US20130147963 *Jan 28, 2013Jun 13, 2013Robert Bosch GmbhModular surveillance camera system with self-identification capability
WO2005018219A2 *Aug 16, 2004Feb 24, 2005Dice America IncApparatus for communicating over a network images captured by a digital camera
Classifications
U.S. Classification396/661
International ClassificationH04B1/00, G06T7/00, G08C19/00, G05B23/02, G06K9/36, G08B23/00, G06K9/20, H04L9/14, G03B1/00, G05B19/00, H04Q9/00, H04Q1/00, G06T1/00, G08B29/00, G08B25/00, G08B21/00, G06K19/00, G06K9/00, E03D3/00, G05B23/00, H04L9/32, G06F7/00, G08B13/00, G03B13/02, G08B19/00, G06F7/04, H04B3/00
Cooperative ClassificationE03D5/105, E03C1/057

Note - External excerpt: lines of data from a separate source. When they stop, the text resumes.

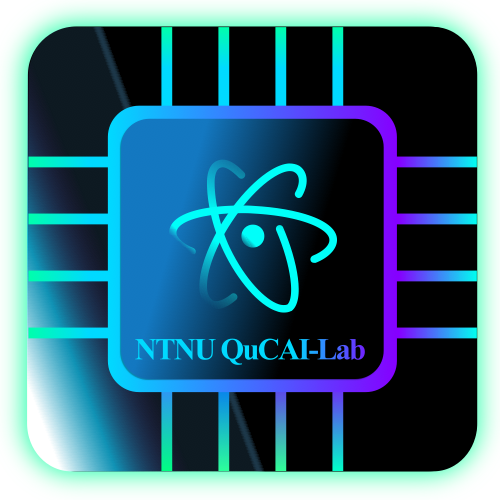
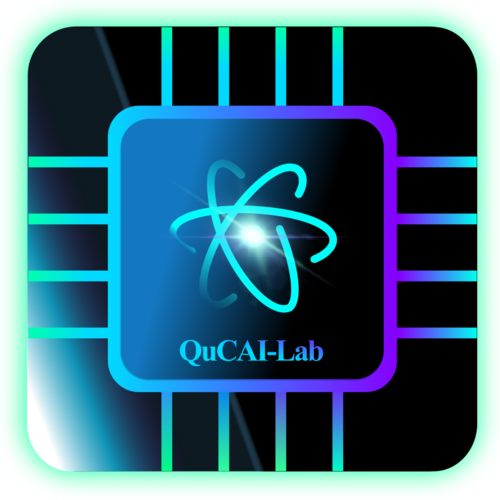
update

diff --git a/README.md b/README.md
@@ -4,19 +4,17 @@
 
 <p align="center">
   <h1 align="center"> QuCAI-Lab </h1>
-  <h2 align="center">Quantum-Classical Artificial Intelligence and NMR Laboratory at <a href ="https://en.ntnu.edu.tw">NTNU</a>, Taipei (Taiwan)</h2>
+  <h2 align="center">Quantum-Classical Artificial Intelligence Laboratory </h2>
 </p>
 <br />
 
+<!-- ############################################################################################################################################################## -->
+
 # Table of Contents
-- **[Research](#Research)**
-- **[Publications](#Publications)**
-- **[Resources](#Resources)**
-- **[Challenges](#Challenges)**
-- **[Community](#Community)**
+- **[Research areas of interest](#Research)**
+- **[Community resources](#Community)**
   - **[Quantum Mechanics](#Mechanics)**
-  - **[Quantum Information](#Information)**
-  - **[Quantum Computing](#Computing)**
+  - **[Quantum Information and Quantum Computing](#Information)**
   - **[cQED](#cQED)**
   - **[SQC](#SQC)**
   - **[CML](#CML)**
@@ -24,70 +22,30 @@
   - **[Frameworks](#Frameworks)**
   - **[QC Tutorials](#QCt)** 
   - **[QML Tutorials](#QMLt)** 
+  
+<!-- ############################################################################################################################################################## -->
 
 # &nbsp; <a href="#"><img valign="middle" height="45px" src="https://img.icons8.com/physics" width="45" hspace="0px" vspace="0px"></a> Research areas of interest<a name="Research" />  
 
-- In-house development of Low-Field Nuclear Magnetic Resonance (NMR) systems.
-- Simulation of high-temperature superconducting sensors and devices for low-field NMR (filters and SQUIDS).
-- Classical machine/deep learning algorithms for classification and noise reduction of NMR-based datasets.
-- Simulation of circuit-based quantum processors for superconducting quantum computing.
-- Quantum-classical machine/deep learning algorithms for design and optimization of superconducting circuit-based qubits in cQED.
+- Development of quantum-classical machine/deep learning algorithms for optimization of VQE experiments and Quantum Kernels.
+- Development of reinforcement learning algorithms for optimization of circuit-based superconducting qubits in circuit QED. 
 
-# &nbsp; <a href="#"><img valign="middle" height="45px" src="https://img.icons8.com/journal" width="45" hspace="0px" vspace="0px"></a> [Publications](https://github.com/QuCAI-Lab/Publications)<a name="Publications" /> 
-
-- 2021 - Lucas Camponogara Viera and Shu-Hsien Liao, “A thorough introduction to non-relativistic matrix mechanics in multi-qudit
-systems with a study on quantum entanglement and quantum quantifiers, [arXiv:2109.06444 [quant-ph]](https://github.com/QuCAI-Lab/Publications/tree/main/arXiv_2109.06444%5Bquant-ph%5D).
-
-- 2021 - H. -S. Huang et al., “A study of hysteresis reduction of small ac magnetic field modulated tunneling magnetoresistive sensor,”
-in [IEEE Transactions on Magnetics](https://ieeexplore.ieee.org/document/9444482), doi: 10.1109/TMAG.2021.3085095
-
-# &nbsp; <a href="#"><img valign="middle" height="45px" src="https://img.icons8.com/code" width="45" hspace="0px" vspace="0px"></a> [Open educational resources](https://github.com/QuCAI-Lab/educational-resources)<a name="Resources" />  
-
-- [Conda Essentials](https://github.com/QuCAI-Lab/educational-resources/tree/main/Conda_Essentials).
-- [GitHub Essentials](https://github.com/QuCAI-Lab/educational-resources/tree/main/GitHub_Essentials).
-- [Linux Essentials](https://github.com/QuCAI-Lab/educational-resources/tree/main/Linux_Essentials).
-
-# &nbsp; <a href="#"><img valign="middle" height="45px" src="https://img.icons8.com/puzzle" width="45" hspace="0px" vspace="0px"></a> Challenges<a name="Challenges" />
-
-Always looking forward to taking on new challenges at the cutting edge of quantum computing by participating in Hackathon/Competition online events.
-
-- [QHack2022, Feb. 14-25th 2022](https://qhack.ai):
-  - [Coding Challenge Solutions](https://github.com/QuCAI-Lab/QHack2022);
-  - [Open Hackaton Project](https://github.com/QuCAI-Lab/qhack2022-hackeinberg-project).
-- [IBM Quantum Awards: Open Science Prize. November 29th - April 16th](https://ibmquantumawards.bemyapp.com/#/event).
+<!-- ############################################################################################################################################################## -->
 
 # &nbsp; <a href="#"><img valign="middle" height="45px" src="https://img.icons8.com/university" width="45" hspace="0px" vspace="0px"></a> Community resources<a name="Community" />
-
->In order to develop novel machine learning algorithms tailored to circuit-based superconducting qubits, the student is expected to have a basic understanding of:
->1. Quantum mechanics.
->2. Quantum information.
->3. The hardware (processor) of a circuit-based superconducting quantum computer.
->4. Simulation of transmon-based circuits with [qiskit-metal](https://qiskit.org/metal/).
->5. Quantum-classical machine learning.
->
->Outlined below are curated resources to help the student navigate the aforementioned learning curve. Others are interesting materials worth sharing.
-><a href="#"><img valign="middle" src="https://th.bing.com/th/id/R4890d2a2d90ae72622d0ea79035f0c2d?rik=7s0reka%2fKL%2bONA&riu=http%3a%2f%2forig08.deviantart.net%2f7f58%2ff%2f2013%2f228%2f1%2f9%2fcrash_emoticon_by_mikeym92-d6ifgmf.png&ehk=hS%2fWHg5rMLLPlaDpz9VYxE7izpm0egwCfg1FGjG3SJs%3d&risl=&pid=ImgRaw" width="70"></a>  
->```python
->if __name__ == "__main__":
->   print('Happy studying! 加油!')
->```
 
 ## **Quantum Mechanics**<a name="Mechanics" /> 
   - Books: 
     - [Introduction to Quantum Mechanics: Griffiths, David J.](https://www.fisica.net/mecanica-quantica/Griffiths%20-%20Introduction%20to%20quantum%20mechanics.pdf)
     - [The Feynman Lectures on Physics, Volume III: quantum mechanics](https://www.feynmanlectures.caltech.edu/III_toc.html).
 
-## **Quantum Information** <a name="Information" /> 
-  - Playlist:
-    - [What did Einstein mean by “Spooky Action at a Distance"?](https://www.youtube.com/watch?v=Dl6DyYqPKME&list=PLneI7EukdQSUSgGVFHS0LKCGyhLVQtXhT&index=67&ab_channel=SabineHossenfelder)
+## **Quantum Information and Quantum Computing** <a name="Information" /> 
   - Books:
     - Nielsen MA, Chuang IL. 2010. Quantum Computation and Quantum Information. New York: [Cambridge Univ. Press.](https://doi.org/10.1017/CBO9780511976667) 10th Anniv. Ed.
   - Courses:
     - [USC Quantum Computation and Open Quantum Systems](http://qserver.usc.edu/meetings/quantum-courses/).
-
-## **Quantum Computing (QC)**<a name="Computing" /> 
-  - Playlist:   
-    - [Quantum Computing Concepts - A web series with Professor Andrea Morello](https://www.youtube.com/watch?v=sjINVV2xOow&list=PLHSIfioizVW2uC27IFkHlSc-NgvZjBliZ&index=1&ab_channel=UNSW). 
+    - [John Preskill. "Course Information for Physics 219/Computer Science 219 Quantum Computation." California Institute of Technology](http://theory.caltech.edu/~preskill/ph229/).
+  - Playlist:
     - Qiskit videos:
       - [Circuit Sessions with Jay Gambetta](https://www.youtube.com/watch?v=Omv-bPvQ3E8&ab_channel=Qiskit).
     - Institute for Quantum Computing:
@@ -123,14 +81,14 @@ Always looking forward to taking on new challenges at the cutting edge of quantu
   - Papers:
     - A. Blais et al., "Cavity quantum electrodynamics for superconducting electrical circuits: An architecture for quantum computing," [Phys. Rev. A.](https://journals.aps.org/pra/abstract/10.1103/PhysRevA.69.062320) APS. 69: 062320 (2004).
     - J. Koch, "Charge-insensitive qubit design derived from the Cooper pair box," [Phys. Rev. A](https://journals.aps.org/pra/abstract/10.1103/PhysRevA.76.042319) 76, 042319 (2007).
+    - Gambetta, J.M., Chow, J.M. & Steffen, M. Building logical qubits in a superconducting quantum computing system. [npj Quantum Inf 3, 2 (2017)](https://www.nature.com/articles/s41534-016-0004-0)
+
   - Surveys:
     - [2004: "Superconducting Qubits: A Short Review."](https://arxiv.org/pdf/cond-mat/0411174.pdf)
     - [2013: "Hybrid quantum circuits: Superconducting circuits interacting with other quantum systems."](https://journals.aps.org/rmp/abstract/10.1103/RevModPhys.85.623)
     - [2017: "Quantum information processing with superconducting circuits: a review."](https://iopscience.iop.org/article/10.1088/1361-6633/aa7e1a)
-    - [2017: "Building logical qubits in a superconducting quantum computing system."](https://www.nature.com/articles/s41534-016-0004-0)
     - [2019: "A quantum engineer's guide to superconducting qubits."](https://aip.scitation.org/doi/10.1063/1.5089550)
     - [March 2020: "Superconducting qubits: Current state of play."](https://doi.org/10.1146/annurev-conmatphys-031119-050605)
-    - [Nov. 2020: "Superconducting Quantum Computing: A Review."](https://arxiv.org/pdf/2006.10433.pdf)
     - [July 2020: Superconducting Parametric Amplifiers: The State of the Art in Josephson Parametric Amplifiers.](https://ieeexplore.ieee.org/document/9134828)
     - [2021: "Gate-based superconducting quantum computing."](https://aip.scitation.org/doi/10.1063/5.0029735)
 
@@ -151,14 +109,6 @@ Always looking forward to taking on new challenges at the cutting edge of quantu
     - Schuld, M., & Petruccione, F.: Supervised Learning with Quantum Computers (vol. 17). [Springer, Berlin (2018)](https://link.springer.com/book/10.1007/978-3-319-96424-9).
   - Courses:
     - Quantum Machine Learning course from the [University of Toronto on edX](https://learning.edx.org/course/course-v1:University_of_TorontoX+UTQML101x+2T2019/home). Also available via the [Quantum ML](https://www.youtube.com/channel/UCVROlDxzfRrlRexJvvCuQeg) youtube channel as a MOOC.
-  - Papers:
-    - K. Mitarai, M. Negoro, M. Kitagawa, and K. Fujii. Quantum circuit learning. [Phys. Rev. A 98](https://journals.aps.org/pra/pdf/10.1103/PhysRevA.98.032309), 032309 (2018), [arXiv: 1803.00745](https://arxiv.org/abs/1803.00745). 
-    - Schuld, M. (2021). Supervised quantum machine learning models are kernel methods. [arXiv:2101.11020 [quant-ph]](https://arxiv.org/abs/2101.11020#:~:text=Supervised%20quantum%20machine%20learning%20models%20are%20kernel%20methods,-Maria%20Schuld&text=Overall%2C%20the%20kernel%20perspective%20of,from%20classical%20machine%20learning%20models).
-    - Havlíček, V., Córcoles, A.D., Temme, K. et al. Supervised learning with quantum-enhanced feature spaces. [Nature 567](https://www.nature.com/articles/s41586-019-0980-2#citeas), 209–212 (2019).
-    - Abbas, A., Sutter, D., Zoufal, C. et al. The power of quantum neural networks. [Nat Comput Sci 1](https://www.nature.com/articles/s43588-021-00084-1), 403–409 (2021).
-    - Liu, Y., Arunachalam, S. & Temme, K. A rigorous and robust quantum speed-up in supervised machine learning. [Nat. Phys](https://www.nature.com/articles/s41567-021-01287-z). 17, 1013–1017 (2021).
-    - V. Dunjko and H. J. Briegel. Machine learning & artificial intelligence in the quantum domain. [arXiv: 1709.02779 [quant-ph]](https://arxiv.org/pdf/1709.02779.pdf).
-    - Jarrod R McClean et al 2016. The theory of variational hybrid quantum-classical algorithms. [New J. Phys. 18 023023](https://iopscience.iop.org/article/10.1088/1367-2630/18/2/023023).
 
 ## **Open-Source frameworks/toolkits (libraries) for quantum computing**<a name="Frameworks" /> 
   - [pyEPR](https://github.com/zlatko-minev/pyEPR): aid circuit design and circuit quantization. Interfaces with EM solvers (e.g., Ansys HFSS) for high-efficiency analysis of superconducting circuit-based quantum chips. Suitable for weakly anharmonic systems (transmon type). Chiefly based on the [energy participation ratio](https://arxiv.org/abs/2010.00620) approach.
@@ -173,8 +123,8 @@ Always looking forward to taking on new challenges at the cutting edge of quantu
   - [Pennylane](https://pennylane.ai/): an open-source cross-platform Python library for QC that is both framework and hardware-agnostic. Convert quantum circuits from other frameworks (e.g., Qiskit) into a pennylane template to automatically add differentiation and transform circuits into python functions for use in a tensorflow/pytorch model and for deployment to other QPUs (e.g., Rigetti QPUs).
 
 ## **QC Tutorials**<a name="QCt" /> 
-  - [Simulating QC with Qiskit](https://qiskit.org/textbook/ch-appendix/qiskit.html).
-  - [Simulating QC with PennyLane](https://pennylane.ai/qml/demos_getting-started.html).
+  - [Quantum computing with Qiskit](https://qiskit.org/textbook/ch-appendix/qiskit.html).
+  - [Quantum computing with PennyLane](https://pennylane.ai/qml/demos_getting-started.html).
 
 ## **QML Tutorials**<a name="QMLt" />
   - [Introduction to Quantum Machine Learning with Q# using either a python or c# host program](https://docs.microsoft.com/en-us/azure/quantum/user-guide/libraries/machine-learning/intro).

European ClassificationE03D5/10B, E03C1/05D2